Analytics metrics have risen in importance over the last few years, as appearing to be outdated to customers and competitors can take a big chunk out of revenues and profits. It’s important to get your head around metrics and fully understand what it is they can do for your business and what could happen if they’re not fully utilised. Here are the top five you should know about Bounce rate.
The simplest definition of bounce rate is the number of visitors that reach a web page and then leave without exploring the website’s other pages. However, it does so much more than that, if you learn how to read the results properly. Bounce rate can tell you if the design, navigation, content and current marketing strategy are effective, or whether you need to rethink your game plan.
In terms of hotel and travel websites, it’s not limited to getting a customer to book a trip or stay, as the actions they can do involve much more, such as checking availability, reading blogs, watching a video and signing up to a newsletter. Once you have the raw data in front of you, it must be categorised or segmented to provide you with truly useful insights. For example, you could group the information by Facebook, Google AdWords or direct traffic. Some of the most common explanations of high bounce rates include poor landing page design, bad website navigation and painfully slow loading times. Average order/lifetime valueThis particular metric provides you with an insight into how much revenue your website is generating for you per visitor.
In the context of hotels and travel websites, the average order value equates to the total revenue or number of reservations that have been made. It helps you to understand how to lower your visitor churn, which means how quickly your prospective customers are leaving your website.
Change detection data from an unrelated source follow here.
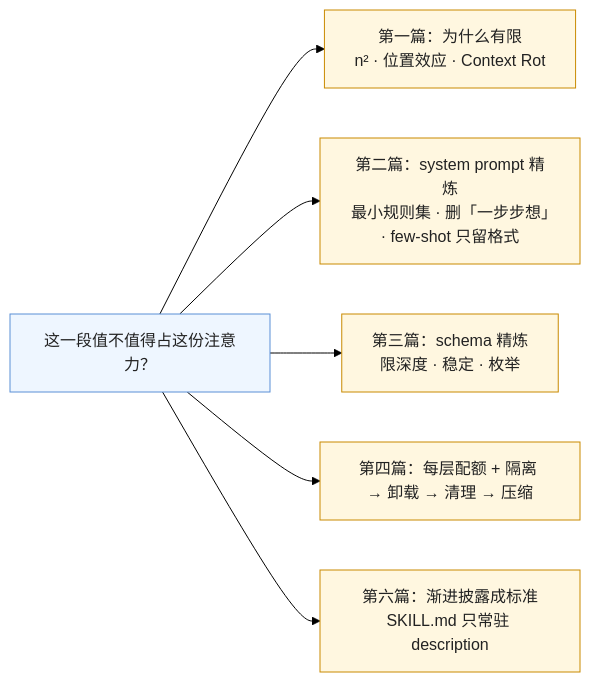
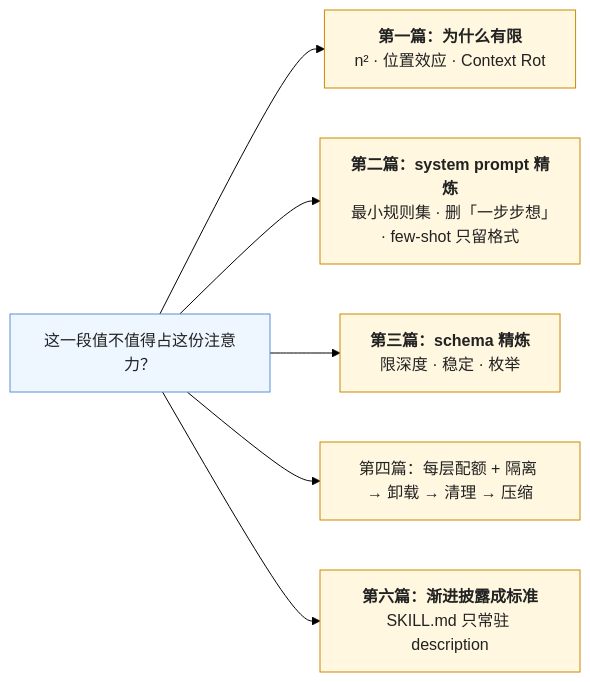
The second of 4 diagrams in _posts/2026-10-11-context-engineering-series-recap-and-self-test.md (arganzheng/arganzheng.github.com), drawn with Mermaid (forest theme) before and after one commit. The commit also changed other lines of this file and 6 other files, not shown here.

First line of the commit message:
Prompt 与上下文工程：模型这一步该看到什么：Mermaid 多行方框的首行标为标题（7 篇）

````diff
--- a/_posts/2026-10-11-context-engineering-series-recap-and-self-test.md
+++ b/_posts/2026-10-11-context-engineering-series-recap-and-self-test.md
@@ -126,13 +126,13 @@
 ```mermaid
 %% 图：预算这条线在六篇里的落点——第一篇给物理基础（n² 注意力、Context Rot），第二篇精炼 system prompt，第三篇精炼 schema，第四篇给每层配额与处理顺序，第六篇把渐进披露做成 SKILL.md 标准；每一篇都在回答同一个问题：这一段值不值得占这份注意力
 flowchart LR
-    Q["这一段值不值得占这份注意力？"] --> P1["第一篇：为什么有限<br/>n² · 位置效应 · Context Rot"]
-    Q --> P2["第二篇：system prompt 精炼<br/>最小规则集 · 删「一步步想」· few-shot 只留格式"]
-    Q --> P3["第三篇：schema 精炼<br/>限深度 · 稳定 · 枚举"]
+    Q["这一段值不值得占这份注意力？"] --> P1["<b>第一篇：为什么有限</b><br/>n² · 位置效应 · Context Rot"]
+    Q --> P2["<b>第二篇：system prompt 精炼</b><br/>最小规则集 · 删「一步步想」· few-shot 只留格式"]
+    Q --> P3["<b>第三篇：schema 精炼</b><br/>限深度 · 稳定 · 枚举"]
     Q --> P4["第四篇：每层配额 + 隔离 → 卸载 → 清理 → 压缩"]
-    Q --> P6["第六篇：渐进披露成标准<br/>SKILL.md 只常驻 description"]
+    Q --> P6["<b>第六篇：渐进披露成标准</b><br/>SKILL.md 只常驻 description"]
     classDef q fill:#eef6ff,stroke:#5b8fd6,color:#222
     classDef p fill:#fff7e0,stroke:#c98a00,color:#222
     class Q q
     class P1,P2,P3,P4,P6 p
 ```
````
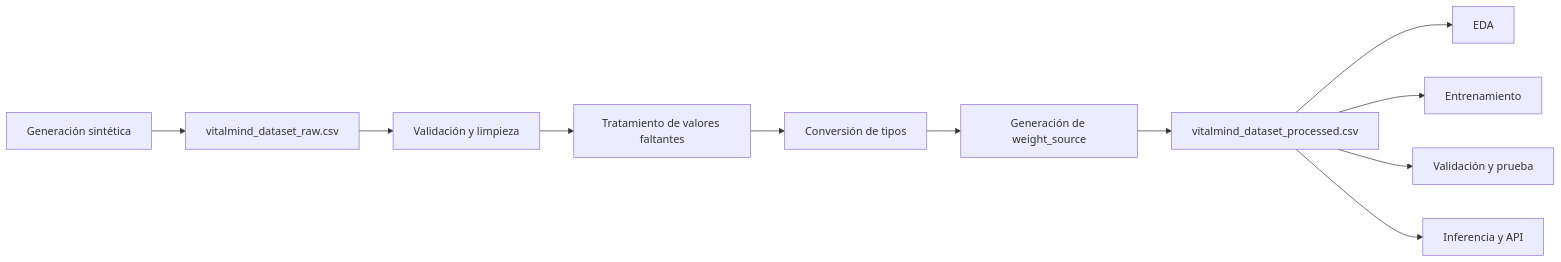
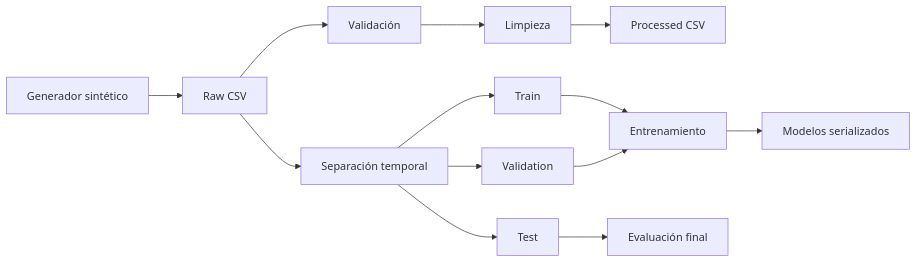
One commit to KouDionicio/9A-IDGS-ECBD-VitalMind- changed the diagram in docs/data-sources.md. Above: the diagram before and after it, drawn with Mermaid. The commit also changed other lines of this file and 13 other files, not shown here.

````diff
--- a/docs/data-sources.md
+++ b/docs/data-sources.md
@@ -72,13 +161,15 @@
 ```mermaid
 flowchart LR
-    A[Generación sintética] --> B[vitalmind_dataset_raw.csv]
-    B --> C[Validación y limpieza]
-    C --> D[Tratamiento de valores faltantes]
-    D --> E[Conversión de tipos]
-    E --> F[Generación de weight_source]
-    F --> G[vitalmind_dataset_processed.csv]
-    G --> H[EDA]
-    G --> I[Entrenamiento]
-    G --> J[Validación y prueba]
-    G --> K[Inferencia y API]
+    G[Generador sintético] --> R[Raw CSV]
+    R --> V[Validación]
+    V --> C[Limpieza]
+    C --> P[Processed CSV]
+    R --> S[Separación temporal]
+    S --> T[Train]
+    S --> VA[Validation]
+    S --> TE[Test]
+    T --> M[Entrenamiento]
+    VA --> M
+    M --> O[Modelos serializados]
+    TE --> E[Evaluación final]
 ```
````
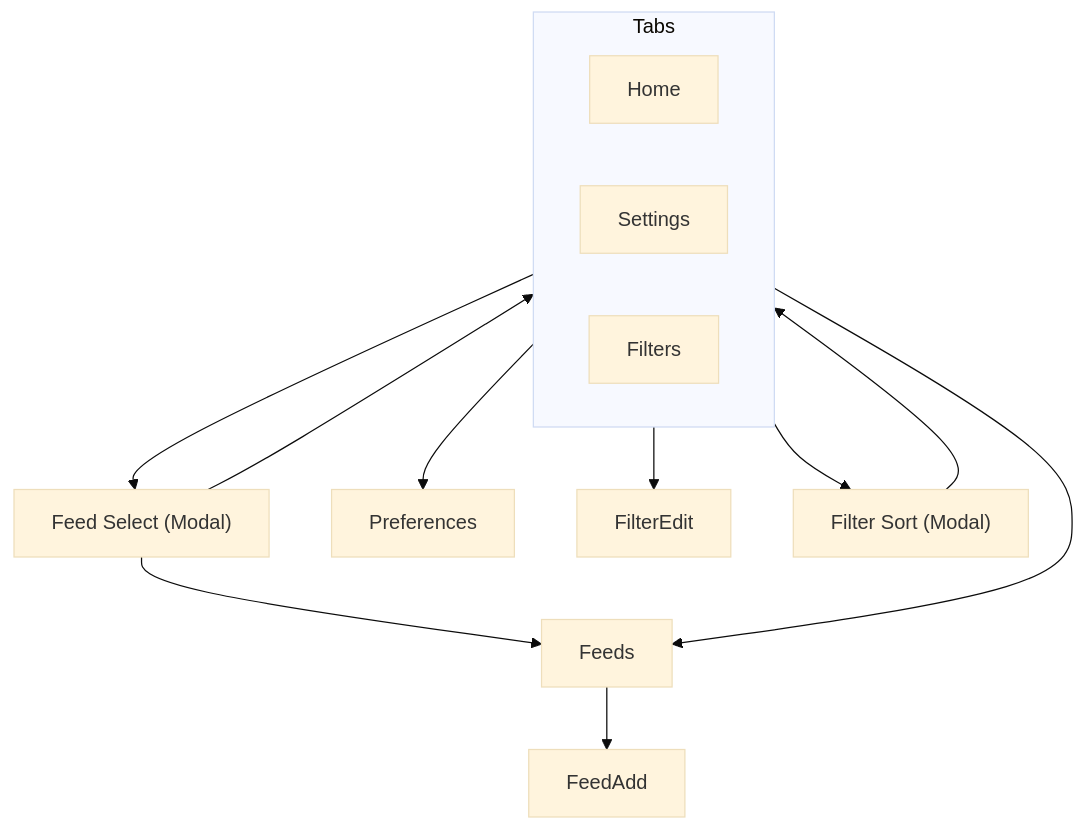
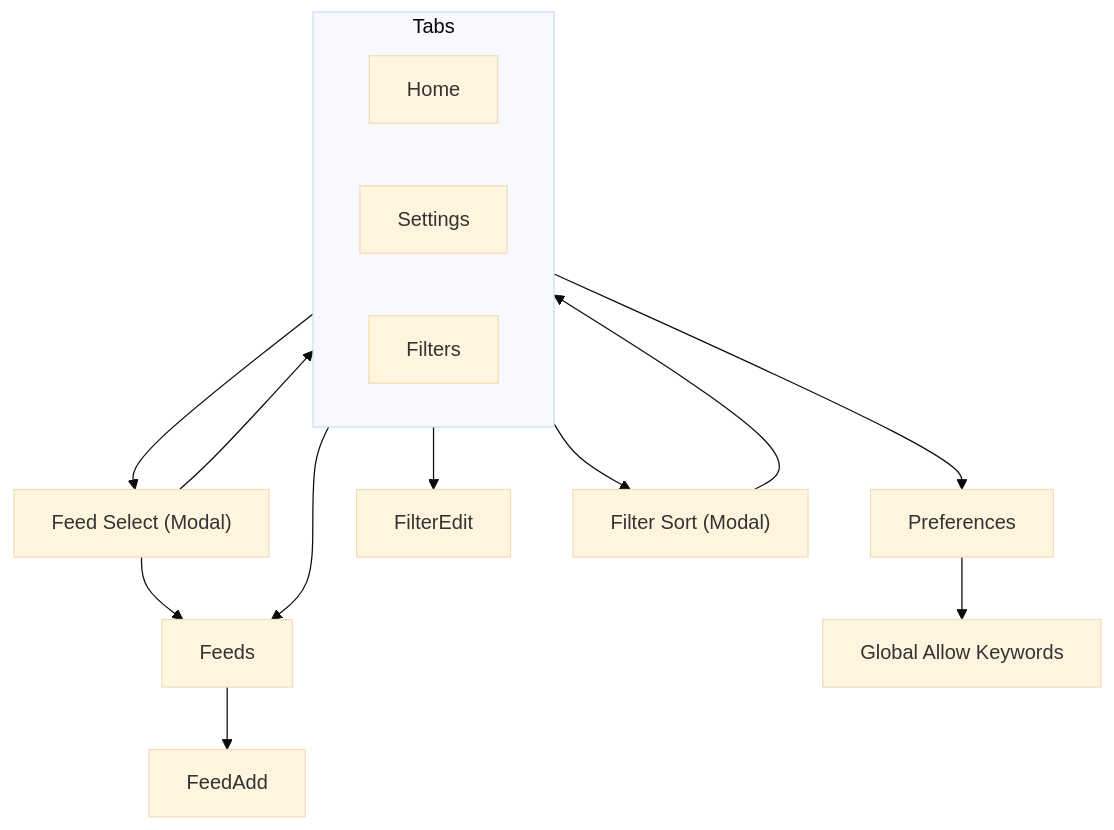
Before and after one commit to yskms/filto-app: the diagram in docs/02_basic_design/01_screen_flow.md, drawn with Mermaid (base theme). The commit also changed other lines of this file and 4 other files, not shown here.

````diff
--- a/docs/02_basic_design/01_screen_flow.md
+++ b/docs/02_basic_design/01_screen_flow.md
@@ -5,28 +5,29 @@
 ```mermaid
 flowchart TB
   %% Tabs
   subgraph Tabs["Tabs"]
     direction LR
     Home["Home"]
     Settings["Settings"]
     Filters["Filters"]
   end
   
   %% Home flow
   FeedSelect["Feed Select (Modal)"]
   Home --> FeedSelect --> Home
   FeedSelect --> Feeds
   
   %% Settings flow
   Feeds["Feeds"]
   FeedAdd["FeedAdd"]
   Preferences["Preferences"]
+  GlobalAllowKeywords["Global Allow Keywords"]
   Settings --> Feeds --> FeedAdd
-  Settings --> Preferences
+  Settings --> Preferences --> GlobalAllowKeywords
   
   %% Filters flow
   FilterEdit["FilterEdit"]
   FilterSort["Filter Sort (Modal)"]
   Filters --> FilterEdit
   Filters --> FilterSort --> Filters
 ```
````
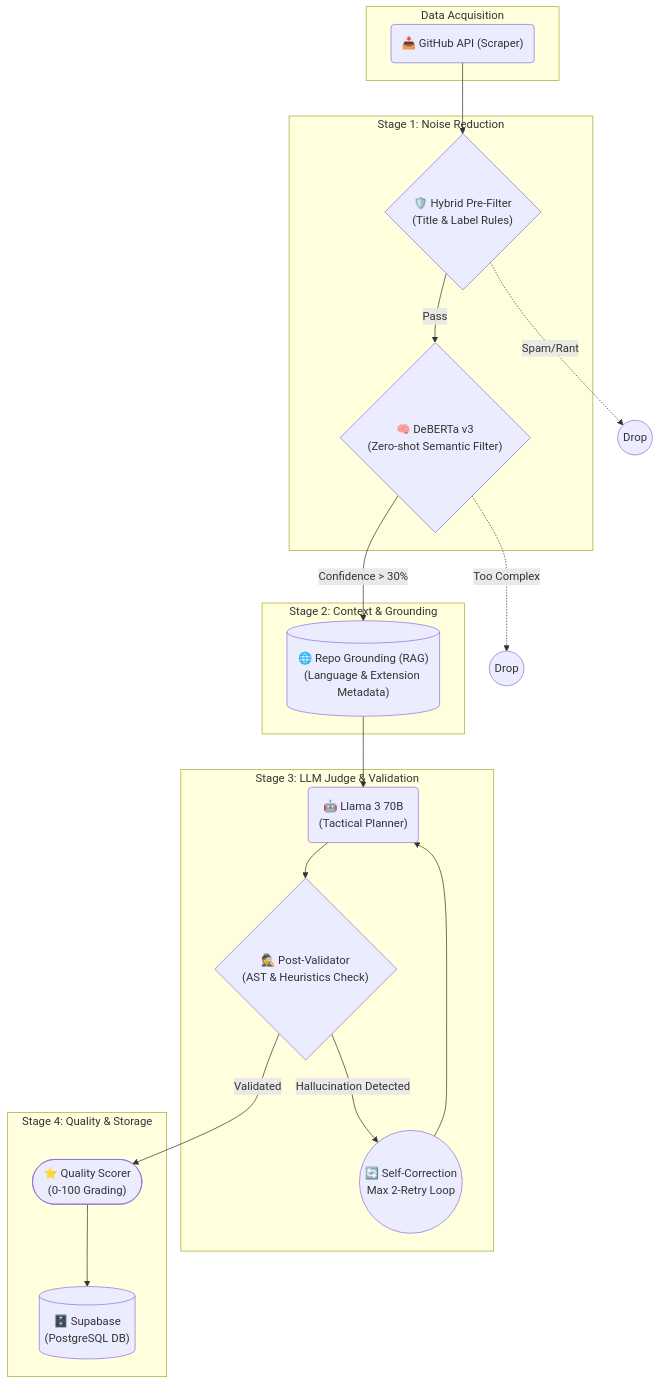
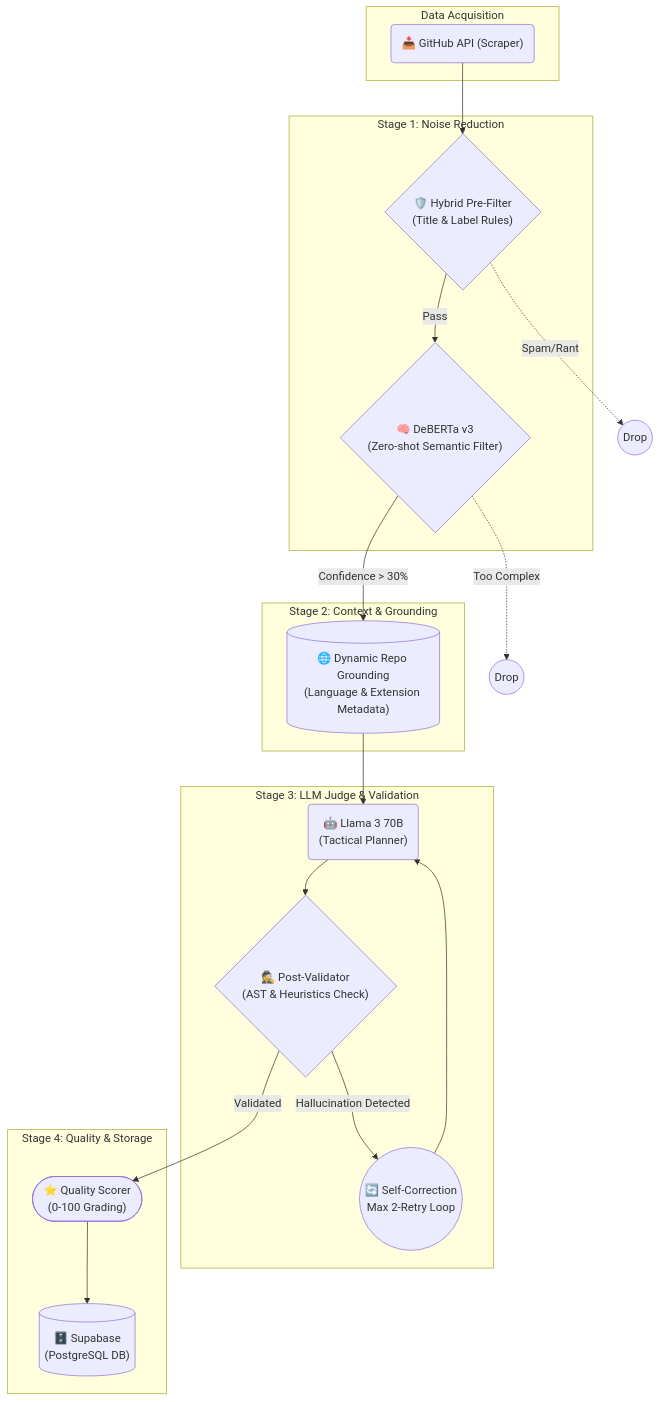
The diagram in README.md (sriharizz/gitnova), drawn with Mermaid before and after one commit. The commit also changed other lines of this file and 29 other files, not shown here.

````diff
--- a/README.md
+++ b/README.md
@@ -19,38 +19,38 @@
 ```mermaid
 flowchart TD
     subgraph "Data Acquisition"
         A("📥 GitHub API (Scraper)")
     end
 
     subgraph "Stage 1: Noise Reduction"
         B{"🛡️ Hybrid Pre-Filter<br/>(Title & Label Rules)"}
         C{"🧠 DeBERTa v3<br/>(Zero-shot Semantic Filter)"}
     end
 
     subgraph "Stage 2: Context & Grounding"
-        D[("🌐 Repo Grounding (RAG)<br/>(Language & Extension Metadata)")]
+        D[("🌐 Dynamic Repo Grounding<br/>(Language & Extension Metadata)")]
     end
 
     subgraph "Stage 3: LLM Judge & Validation"
         E("🤖 Llama 3 70B<br/>(Tactical Planner)")
         F{"🕵️ Post-Validator<br/>(AST & Heuristics Check)"}
         R(("🔄 Self-Correction<br/>Max 2-Retry Loop"))
     end
 
     subgraph "Stage 4: Quality & Storage"
         G(["⭐ Quality Scorer<br/>(0-100 Grading)"])
         H[("🗄️ Supabase<br/>(PostgreSQL DB)")]
     end
 
     A --> B
     B -- "Pass" --> C
     B -. "Spam/Rant" .-> Drop1((Drop))
     C -- "Confidence > 30%" --> D
     C -. "Too Complex" .-> Drop2((Drop))
     D --> E
     E --> F
     F -- "Hallucination Detected" --> R
     R --> E
     F -- "Validated" --> G
     G --> H
 ```
````
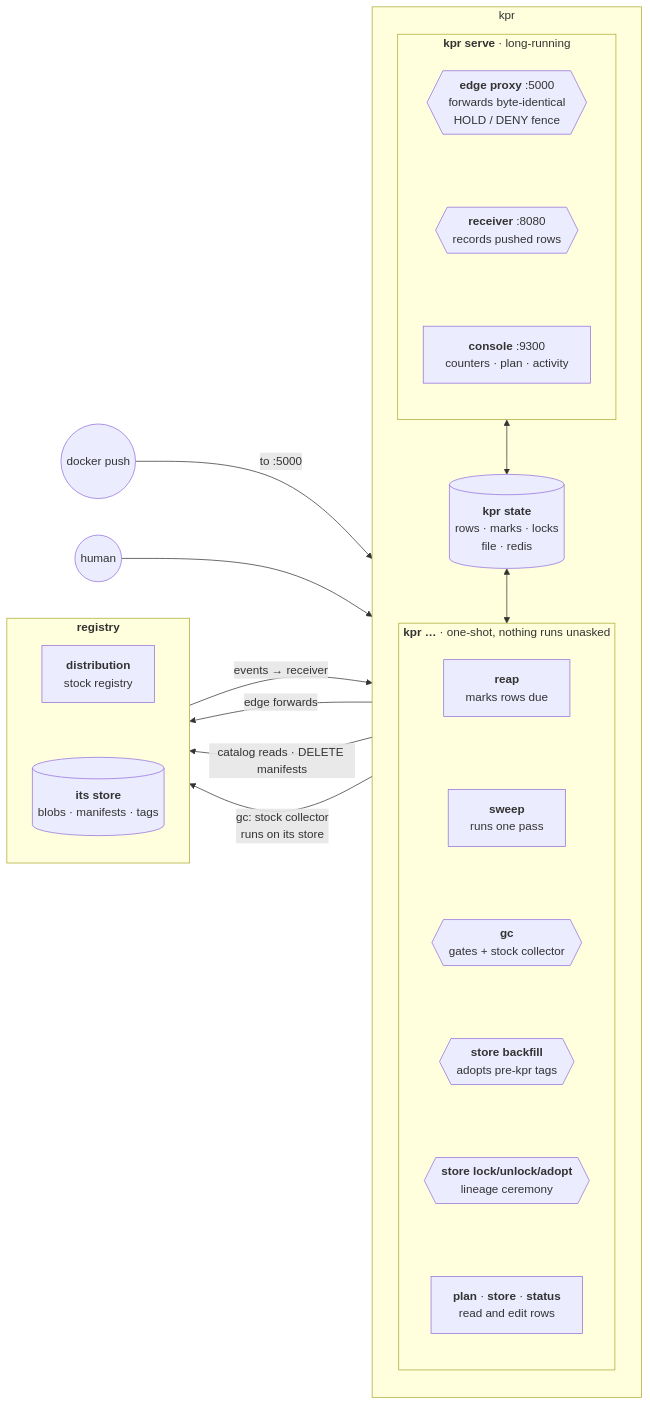
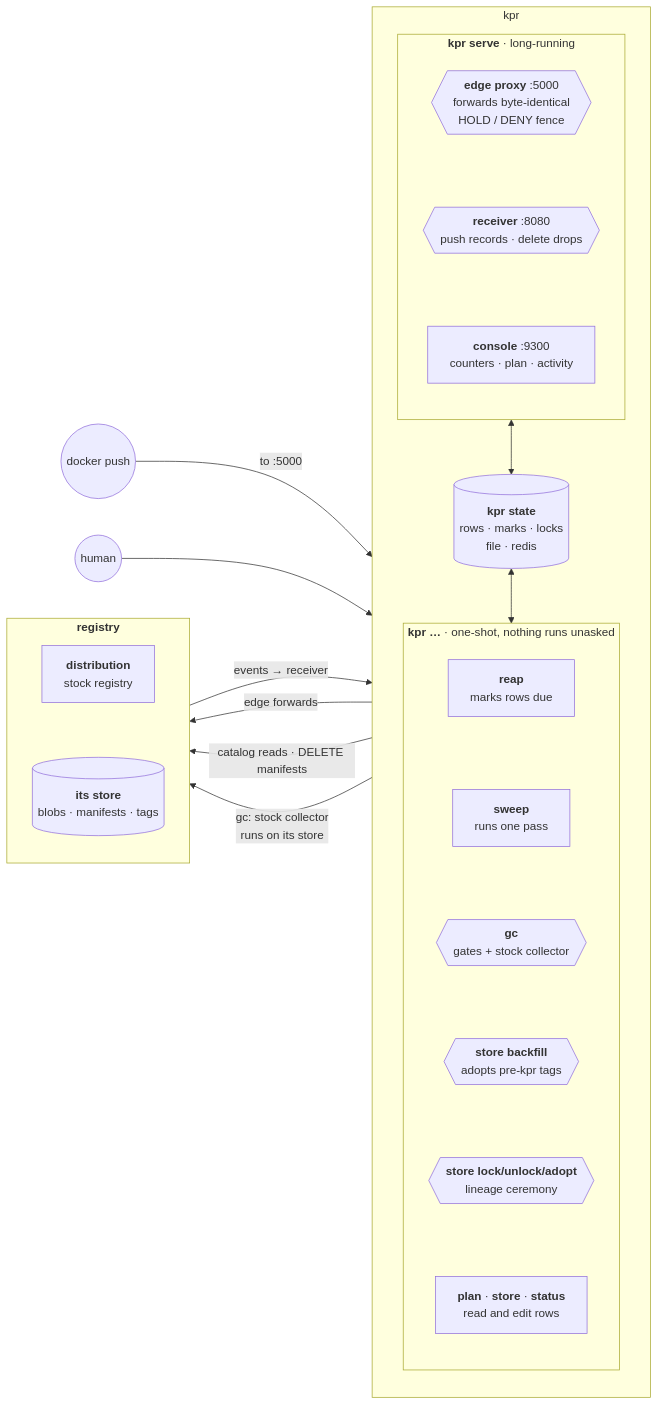
The first of 2 diagrams in docs/ARCHITECTURE.md (noroutine/kpr), drawn with Mermaid before and after one commit. The commit also changed other lines of this file and 79 other files, not shown here.

````diff
--- a/docs/ARCHITECTURE.md
+++ b/docs/ARCHITECTURE.md
@@ -29,42 +29,42 @@
 ```mermaid
 flowchart LR
   dev((docker push)) -- "to :5000" --> kpr
   human((human)) --> kpr
 
   subgraph kpr["kpr"]
     direction TB
 
     subgraph serve["<b>kpr serve</b> · long-running"]
       direction TB
       edge{{"<b>edge proxy</b> :5000<br/>forwards byte-identical<br/>HOLD / DENY fence"}} ~~~
-      recv{{"<b>receiver</b> :8080<br/>records pushed rows"}} ~~~
+      recv{{"<b>receiver</b> :8080<br/>push records · delete drops"}} ~~~
       console["<b>console</b> :9300<br/>counters · plan · activity"]
     end
 
     state[("<b>kpr state</b><br/>rows · marks · locks<br/>file · redis")]
 
     subgraph cli["<b>kpr …</b> · one-shot, nothing runs unasked"]
       direction TB
       reap["<b>reap</b><br/>marks rows due"] ~~~
       sweepcmd["<b>sweep</b><br/>runs one pass"] ~~~
       gcc{{"<b>gc</b><br/>gates + stock collector"}} ~~~
       backfill{{"<b>store backfill</b><br/>adopts pre-kpr tags"}} ~~~
       ceremony{{"<b>store lock/unlock/adopt</b><br/>lineage ceremony"}} ~~~
       rest["<b>plan</b> · <b>store</b> · <b>status</b><br/>read and edit rows"]
     end
 
     serve <--> state
     state <--> cli
   end
 
   subgraph reg["<b>registry</b>"]
     direction TB
     dist["<b>distribution</b><br/>stock registry"] ~~~
     blobs[("<b>its store</b><br/>blobs · manifests · tags")]
   end
 
   kpr -- "edge forwards" --> reg
   reg -- "events → receiver" --> kpr
   kpr -- "catalog reads · DELETE manifests" --> reg
   kpr -- "gc: stock collector<br/>runs on its store" --> reg
 ```
````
In addition, this metric could assist you in identifying which segments are performing the best, so you can try and replicate this success in other areas of the website. The metric is invaluable, as it can even help you to work out the average lifetime value of each visitor, who may keep coming back to you several times over a year. Being in the know when it comes to average order value and average lifetime metrics will help you to reach out to your most valuable section of customers first. Simply put, find out who your most loyal clients are and reach out to them on a regular basis. Custom goals While return on investment (ROI) is important, you must remember that tracked revenue is actually only a small part of what you need to be considering when you finalise marketing budgets.
You must always be taking a step back to look at the bigger picture, as this will ensure every penny you spend is a penny well spent. Pay less attention to all the actions a visitor can take on your website, rather than narrowing in on the moment customers enter their card details to pay for a hotel stay. Look at contact form submissions, as this will show you the top questions that are being asked. This information can then be incorporated into the website itself. Are customers watching videos? If so, which ones are being watched the most and when were they paused? Look at the list of people signing up to newsletters or following blogs, as these are the people who are most interested in your product, and could be the ones who are likely to keep returning to you for business. Keep setting custom goals for each action you want clients to take on your website and watch your business flourish. Website conversion rate This useful metric will show you how many visitors are actually parting with their hard-earned cash. To ensure you are getting this important data, your booking engine must be connected to the web analytics software you have chosen to use, as without this there will be no conversion data. If you’re able to boost your conversion rate by even a few percentage points, then you’re going to notice a huge change in your overall revenue.
Booking and website abandonment Abandonment rate is the most important metric, as it can have direct impact on your revenue and it involves making just a few tiny tweaks to your final checkout process, rather than something more complicated and elaborate. By segmenting your abandonment rate by source and product you can gain new insight into which visitors fail to complete the Hotel booking engine process, which means you can then identify the issues causing clients to leave before completing the action.